◆ PROBLEM STATEMENT: Please return the listing exactly as it stands, skipping any pictures.

◆ DATASET CONTENT:
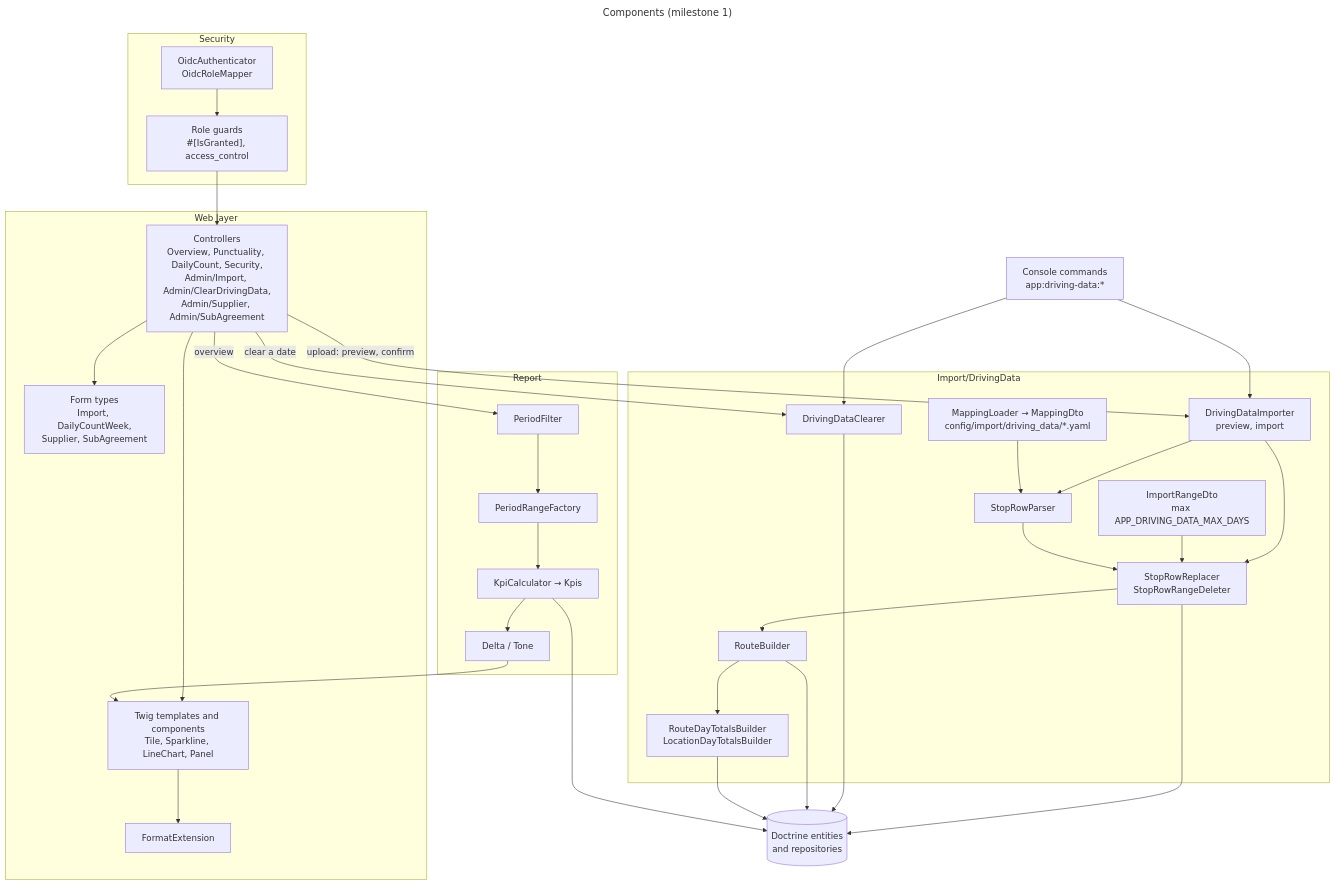
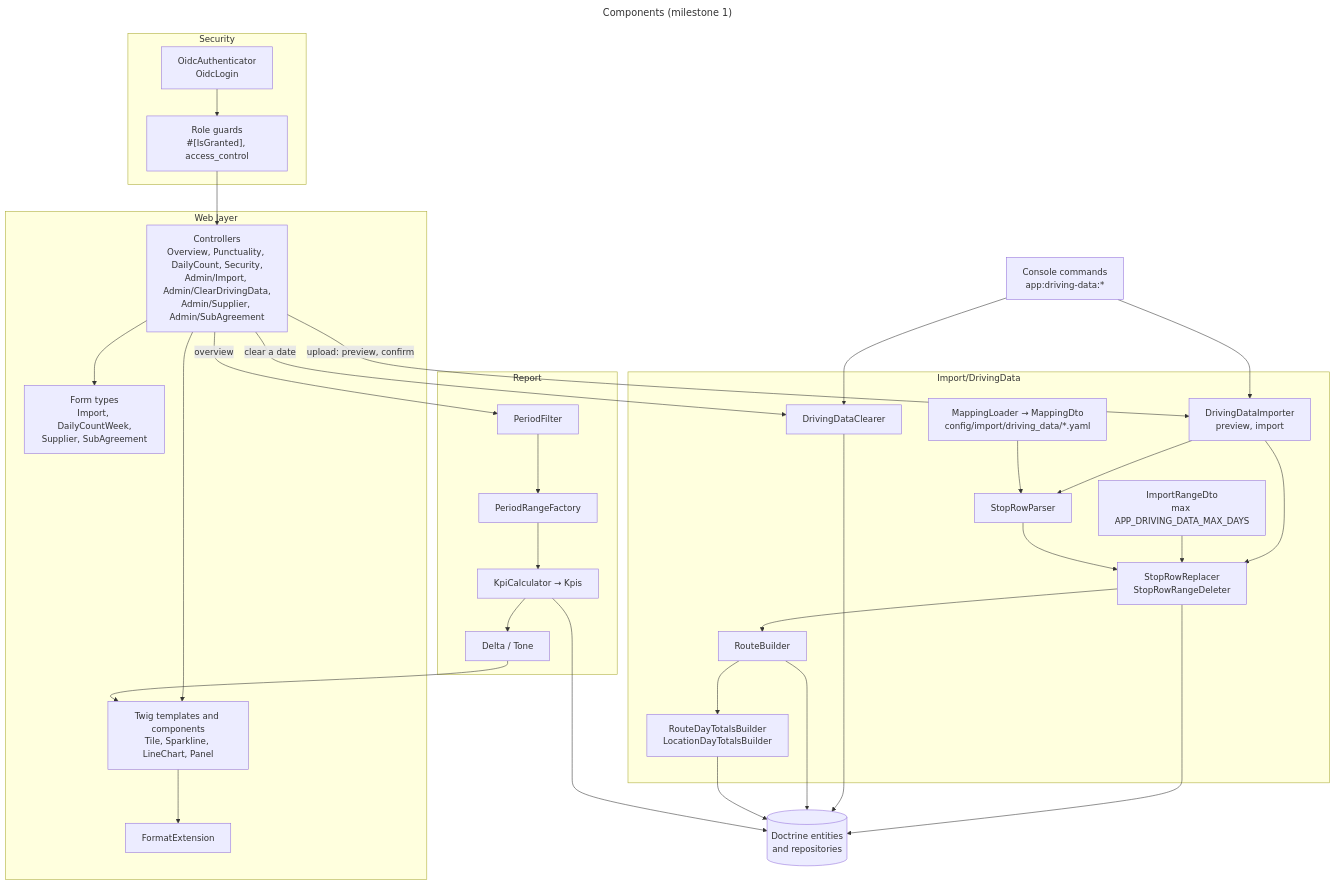
One commit to itk-dev/koerselsoverblik changed the third of 7 diagrams in docs/architecture.md. Above: the diagram before and after it, drawn with Mermaid. The commit also changed other lines of this file and 16 other files, not shown here.

````diff
--- a/docs/architecture.md
+++ b/docs/architecture.md
@@ -140,62 +140,62 @@
 ```mermaid
 ---
 title: Components (milestone 1)
 ---
 flowchart TB
     subgraph web["Web layer"]
         controllers["Controllers<br/>Overview, Punctuality, DailyCount, Security,<br/>Admin/Import, Admin/ClearDrivingData,<br/>Admin/Supplier, Admin/SubAgreement"]
         forms["Form types<br/>Import, DailyCountWeek,<br/>Supplier, SubAgreement"]
         twig["Twig templates and components<br/>Tile, Sparkline, LineChart, Panel"]
         format["FormatExtension"]
     end
 
     subgraph security["Security"]
-        authenticators["OidcAuthenticator<br/>OidcRoleMapper"]
+        authenticators["OidcAuthenticator<br/>OidcLogin"]
         guards["Role guards<br/>#[IsGranted], access_control"]
     end
 
     subgraph import["Import/DrivingData"]
         mapping["MappingLoader → MappingDto<br/>config/import/driving_data/*.yaml"]
         importrange["ImportRangeDto<br/>max APP_DRIVING_DATA_MAX_DAYS"]
         importer["DrivingDataImporter<br/>preview, import"]
         parser["StopRowParser"]
         replacer["StopRowReplacer<br/>StopRowRangeDeleter"]
         builder["RouteBuilder"]
         aggregator["RouteDayTotalsBuilder<br/>LocationDayTotalsBuilder"]
         clearer["DrivingDataClearer"]
     end
 
     subgraph report["Report"]
         filter["PeriodFilter"]
         periods["PeriodRangeFactory"]
         kpi["KpiCalculator → Kpis"]
         delta["Delta / Tone"]
     end
 
     commands["Console commands<br/>app:driving-data:*"]
     repositories[("Doctrine entities<br/>and repositories")]
 
     controllers --> forms
     controllers --> twig
     twig --> format
     guards --> controllers
     authenticators --> guards
 
     controllers -- "upload: preview, confirm" --> importer
     commands --> importer
     importer --> parser
     importer --> replacer
     mapping --> parser
     importrange --> replacer
     parser --> replacer --> builder --> aggregator
     replacer --> repositories
     controllers -- "clear a date" --> clearer
     commands --> clearer
     clearer --> repositories
     builder --> repositories
     aggregator --> repositories
 
     controllers -- "overview" --> filter --> periods --> kpi
     kpi --> repositories
     kpi --> delta --> twig
 ```
````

◆ SOLVED PROBLEM:
One commit to itk-dev/koerselsoverblik changed the third of 7 diagrams in docs/architecture.md. Above: the diagram before and after it, drawn with Mermaid. The commit also changed other lines of this file and 16 other files, not shown here.

````diff
--- a/docs/architecture.md
+++ b/docs/architecture.md
@@ -140,62 +140,62 @@
 ```mermaid
 ---
 title: Components (milestone 1)
 ---
 flowchart TB
     subgraph web["Web layer"]
         controllers["Controllers<br/>Overview, Punctuality, DailyCount, Security,<br/>Admin/Import, Admin/ClearDrivingData,<br/>Admin/Supplier, Admin/SubAgreement"]
         forms["Form types<br/>Import, DailyCountWeek,<br/>Supplier, SubAgreement"]
         twig["Twig templates and components<br/>Tile, Sparkline, LineChart, Panel"]
         format["FormatExtension"]
     end
 
     subgraph security["Security"]
-        authenticators["OidcAuthenticator<br/>OidcRoleMapper"]
+        authenticators["OidcAuthenticator<br/>OidcLogin"]
         guards["Role guards<br/>#[IsGranted], access_control"]
     end
 
     subgraph import["Import/DrivingData"]
         mapping["MappingLoader → MappingDto<br/>config/import/driving_data/*.yaml"]
         importrange["ImportRangeDto<br/>max APP_DRIVING_DATA_MAX_DAYS"]
         importer["DrivingDataImporter<br/>preview, import"]
         parser["StopRowParser"]
         replacer["StopRowReplacer<br/>StopRowRangeDeleter"]
         builder["RouteBuilder"]
         aggregator["RouteDayTotalsBuilder<br/>LocationDayTotalsBuilder"]
         clearer["DrivingDataClearer"]
     end
 
     subgraph report["Report"]
         filter["PeriodFilter"]
         periods["PeriodRangeFactory"]
         kpi["KpiCalculator → Kpis"]
         delta["Delta / Tone"]
     end
 
     commands["Console commands<br/>app:driving-data:*"]
     repositories[("Doctrine entities<br/>and repositories")]
 
     controllers --> forms
     controllers --> twig
     twig --> format
     guards --> controllers
     authenticators --> guards
 
     controllers -- "upload: preview, confirm" --> importer
     commands --> importer
     importer --> parser
     importer --> replacer
     mapping --> parser
     importrange --> replacer
     parser --> replacer --> builder --> aggregator
     replacer --> repositories
     controllers -- "clear a date" --> clearer
     commands --> clearer
     clearer --> repositories
     builder --> repositories
     aggregator --> repositories
 
     controllers -- "overview" --> filter --> periods --> kpi
     kpi --> repositories
     kpi --> delta --> twig
 ```
````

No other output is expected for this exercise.